Adjunct Professor Marcia Hofmann on the iPhone's New Fingerprint ID

Hofmann looks at the legal implications of Apple's new identification system in this opinion piece in Wired, Sept. 12, 2013.

There’s a lot of talk around biometric authentication since Apple introduced its newest iPhone, which will let users unlock their device with a fingerprint. Given Apple’s industry-leading position, it’s probably not a far stretch to expect this kind of authentication to take off. Some even argue that Apple’s move is a death knell for authenticators based on what a user knows (like passwords and PIN numbers).

While there’s a great deal of discussion around the pros and cons of fingerprint authentication — from the hackability of the technique to the reliability of readers — no one’s focusing on the legal effects of moving from PINs to fingerprints.

Because the constitutional protection of the Fifth Amendment, which guarantees that “no person shall be compelled in any criminal case to be a witness against himself,” may not apply when it comes to biometric-based fingerprints (things that reflect who we are) as opposed to memory-based passwords and PINs (things we need to know and remember).

Biometric authentication may make it easier for normal, everyday users to protect the data on their phones. But as wonderful as technological innovation is, it sometimes creates unintended consequences — including legal ones. If Apple’s move leads us to abandon knowledge-based authentication altogether, we risk inadvertently undermining the legal rights we currently enjoy under the Fifth Amendment.

Here’s an easy fix: give users the option to unlock their phones with a fingerprint plus something the user knows.

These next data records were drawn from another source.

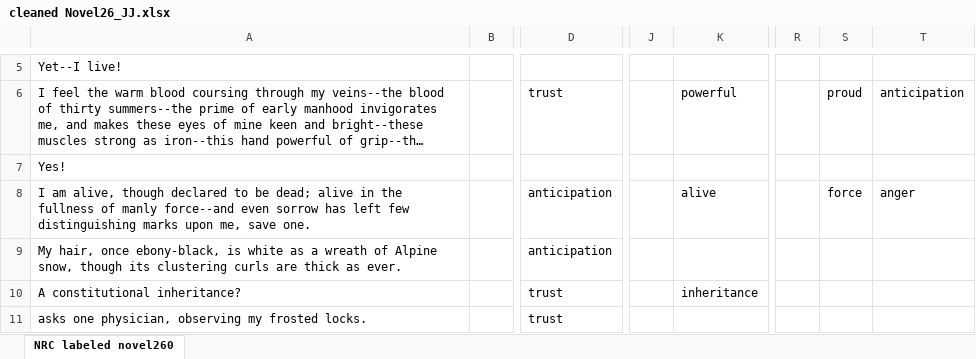
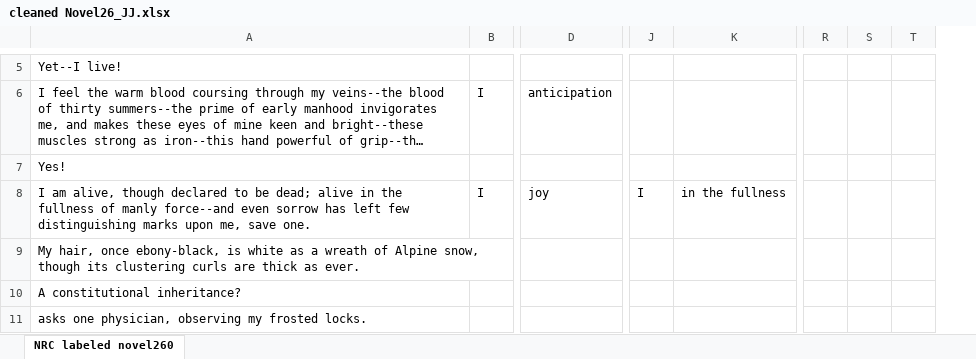
Before and after one commit to JimenezJoshuan/FIU-Programs, an Excel workbook: CAESCIR/Emotion Project/Corpuses/CEN Corpus/CENEmotion_JJ/NewAnnotations/cleaned Novel26_JJ.xlsx, sheet NRC labeled novel260, drawn as a sheet; only a part is shown, gaps mark what is left out; long unchanged cells end in …; values as stored, in another font and other column widths than the file's, no borders; removed rows and columns are numbered as before the commit, all else as after; the diff covers the shown part only; the diff names each change by its address in the sheet, - before the commit and + after, or states it on an @@ line.

```diff
--- a/CAESCIR/Emotion Project/Corpuses/CEN Corpus/CENEmotion_JJ/NewAnnotations/cleaned Novel26_JJ.xlsx (sheet NRC labeled novel260)
+++ b/CAESCIR/Emotion Project/Corpuses/CEN Corpus/CENEmotion_JJ/NewAnnotations/cleaned Novel26_JJ.xlsx (sheet NRC labeled novel260)
-column B, empty
+column B, rows 6-8: I |  | I
-column J, empty
-column K, rows 6-10: powerful |  | alive |  | inheritance
+column J, row 8: I
+column K, row 8: in the fullness
-column R, empty
-column S, rows 6-8: proud |  | force
-column T, rows 6-8: anticipation |  | anger
+column R, empty
+column S, empty
+column T, empty
-D6: trust
+D6: anticipation
-D8: anticipation
+D8: joy
-D9: anticipation
+D9: (empty)
-D10:D11: trust
+D10:D11: (empty)
```
Also changed, not shown: 15 added columns, 27 removed columns and 718 edited cells elsewhere in this sheet, CAESCIR/Emotion Project/Corpuses/CEN Corpus/CENEmotion_JJ/NewAnnotations/cleaned Novel24_JJ.xlsx, CAESCIR/Emotion Project/Corpuses/CEN Corpus/CENEmotion_JJ/NewAnnotations/cleaned Novel25_JJ.xlsx, 2 other files.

Read the full piece from Wired here. Follow Hofmann on Twitter at @marciahofmann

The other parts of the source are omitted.